ASSIGNMENT | Where a line of the data holds the word "className", copy that line.

[Dataset records]
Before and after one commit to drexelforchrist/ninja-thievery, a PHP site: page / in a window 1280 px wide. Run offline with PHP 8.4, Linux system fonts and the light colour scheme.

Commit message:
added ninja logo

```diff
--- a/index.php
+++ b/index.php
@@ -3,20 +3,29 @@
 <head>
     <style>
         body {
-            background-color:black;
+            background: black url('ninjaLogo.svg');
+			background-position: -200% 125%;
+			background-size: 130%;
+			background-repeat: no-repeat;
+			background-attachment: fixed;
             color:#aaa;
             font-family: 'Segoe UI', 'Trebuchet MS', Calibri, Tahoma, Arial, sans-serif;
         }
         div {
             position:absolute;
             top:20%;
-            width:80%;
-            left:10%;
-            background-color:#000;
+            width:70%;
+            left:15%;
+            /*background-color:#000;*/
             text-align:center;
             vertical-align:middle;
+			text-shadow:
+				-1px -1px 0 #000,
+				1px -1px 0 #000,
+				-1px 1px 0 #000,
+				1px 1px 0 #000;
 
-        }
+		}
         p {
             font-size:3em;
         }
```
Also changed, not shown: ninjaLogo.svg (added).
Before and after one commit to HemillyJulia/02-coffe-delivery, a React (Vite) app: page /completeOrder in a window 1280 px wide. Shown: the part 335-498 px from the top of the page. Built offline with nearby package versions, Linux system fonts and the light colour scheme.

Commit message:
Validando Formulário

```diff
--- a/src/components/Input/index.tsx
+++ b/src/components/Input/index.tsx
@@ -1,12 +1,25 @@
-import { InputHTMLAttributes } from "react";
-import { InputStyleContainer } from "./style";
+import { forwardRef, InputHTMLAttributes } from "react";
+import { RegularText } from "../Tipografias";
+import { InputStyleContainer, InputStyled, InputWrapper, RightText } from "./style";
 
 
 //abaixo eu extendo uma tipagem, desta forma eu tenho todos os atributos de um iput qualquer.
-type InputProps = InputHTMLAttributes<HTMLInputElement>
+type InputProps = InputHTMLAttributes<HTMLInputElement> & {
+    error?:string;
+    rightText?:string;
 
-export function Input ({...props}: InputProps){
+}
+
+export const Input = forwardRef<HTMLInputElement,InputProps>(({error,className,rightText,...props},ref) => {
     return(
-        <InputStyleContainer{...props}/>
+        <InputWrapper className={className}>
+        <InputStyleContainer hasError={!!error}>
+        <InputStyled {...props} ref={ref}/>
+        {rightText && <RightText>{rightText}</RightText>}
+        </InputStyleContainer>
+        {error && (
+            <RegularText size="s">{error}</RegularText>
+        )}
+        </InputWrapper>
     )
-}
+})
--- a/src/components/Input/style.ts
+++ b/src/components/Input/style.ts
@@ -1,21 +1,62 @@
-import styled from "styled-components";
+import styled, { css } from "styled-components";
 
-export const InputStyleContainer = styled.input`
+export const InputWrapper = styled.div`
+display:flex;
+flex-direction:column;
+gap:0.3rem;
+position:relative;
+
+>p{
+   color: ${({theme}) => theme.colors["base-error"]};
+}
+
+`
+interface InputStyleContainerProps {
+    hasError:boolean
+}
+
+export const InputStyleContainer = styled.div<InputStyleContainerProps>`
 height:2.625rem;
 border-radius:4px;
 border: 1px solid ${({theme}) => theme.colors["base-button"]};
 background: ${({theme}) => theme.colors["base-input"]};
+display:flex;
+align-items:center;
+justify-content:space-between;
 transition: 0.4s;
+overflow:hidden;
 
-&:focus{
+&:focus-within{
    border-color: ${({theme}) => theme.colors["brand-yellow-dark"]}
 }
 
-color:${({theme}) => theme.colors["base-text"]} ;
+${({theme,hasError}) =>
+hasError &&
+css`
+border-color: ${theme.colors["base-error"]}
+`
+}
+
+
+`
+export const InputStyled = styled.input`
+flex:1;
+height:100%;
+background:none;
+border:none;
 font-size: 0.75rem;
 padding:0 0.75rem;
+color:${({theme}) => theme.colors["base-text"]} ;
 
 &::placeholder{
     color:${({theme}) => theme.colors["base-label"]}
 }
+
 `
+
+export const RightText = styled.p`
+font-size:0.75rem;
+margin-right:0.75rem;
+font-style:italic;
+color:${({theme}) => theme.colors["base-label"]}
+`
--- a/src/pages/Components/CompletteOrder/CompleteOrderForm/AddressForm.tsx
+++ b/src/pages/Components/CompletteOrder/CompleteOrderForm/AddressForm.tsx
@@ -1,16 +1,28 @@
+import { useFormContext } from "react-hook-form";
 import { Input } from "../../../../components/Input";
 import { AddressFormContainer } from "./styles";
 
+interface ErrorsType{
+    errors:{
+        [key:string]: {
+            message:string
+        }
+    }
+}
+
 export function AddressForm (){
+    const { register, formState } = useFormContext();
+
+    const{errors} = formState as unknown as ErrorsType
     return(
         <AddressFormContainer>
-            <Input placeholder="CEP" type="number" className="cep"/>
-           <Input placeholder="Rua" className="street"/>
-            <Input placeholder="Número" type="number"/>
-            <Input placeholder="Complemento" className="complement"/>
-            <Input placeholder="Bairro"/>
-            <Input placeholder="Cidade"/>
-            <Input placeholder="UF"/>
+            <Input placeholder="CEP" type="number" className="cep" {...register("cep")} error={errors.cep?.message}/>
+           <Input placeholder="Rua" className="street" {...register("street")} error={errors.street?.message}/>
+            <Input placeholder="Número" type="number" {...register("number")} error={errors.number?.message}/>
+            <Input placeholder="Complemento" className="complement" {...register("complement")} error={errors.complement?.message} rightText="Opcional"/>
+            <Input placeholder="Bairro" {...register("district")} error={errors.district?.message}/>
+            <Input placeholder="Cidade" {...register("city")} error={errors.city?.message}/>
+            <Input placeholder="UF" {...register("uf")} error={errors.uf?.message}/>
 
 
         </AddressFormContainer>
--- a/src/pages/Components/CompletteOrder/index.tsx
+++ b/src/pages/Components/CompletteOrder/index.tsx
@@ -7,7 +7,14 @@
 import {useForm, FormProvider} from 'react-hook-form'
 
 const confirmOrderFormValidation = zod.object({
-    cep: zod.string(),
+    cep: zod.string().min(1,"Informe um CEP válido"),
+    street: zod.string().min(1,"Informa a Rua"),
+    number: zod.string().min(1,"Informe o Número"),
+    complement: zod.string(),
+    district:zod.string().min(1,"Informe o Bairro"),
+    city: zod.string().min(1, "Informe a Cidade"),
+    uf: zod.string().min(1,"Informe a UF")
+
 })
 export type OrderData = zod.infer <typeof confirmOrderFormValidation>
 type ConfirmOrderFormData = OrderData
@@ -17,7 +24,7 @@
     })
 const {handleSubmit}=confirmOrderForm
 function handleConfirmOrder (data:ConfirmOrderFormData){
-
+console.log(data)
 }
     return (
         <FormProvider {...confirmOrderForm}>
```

TASK RESPONSE |
+export const Input = forwardRef<HTMLInputElement,InputProps>(({error,className,rightText,...props},ref) => {
+        <InputWrapper className={className}>
-            <Input placeholder="CEP" type="number" className="cep"/>
-           <Input placeholder="Rua" className="street"/>
-            <Input placeholder="Complemento" className="complement"/>
+            <Input placeholder="CEP" type="number" className="cep" {...register("cep")} error={errors.cep?.message}/>
+           <Input placeholder="Rua" className="street" {...register("street")} error={errors.street?.message}/>
+            <Input placeholder="Complemento" className="complement" {...register("complement")} error={errors.complement?.message} rightText="Opcional"/>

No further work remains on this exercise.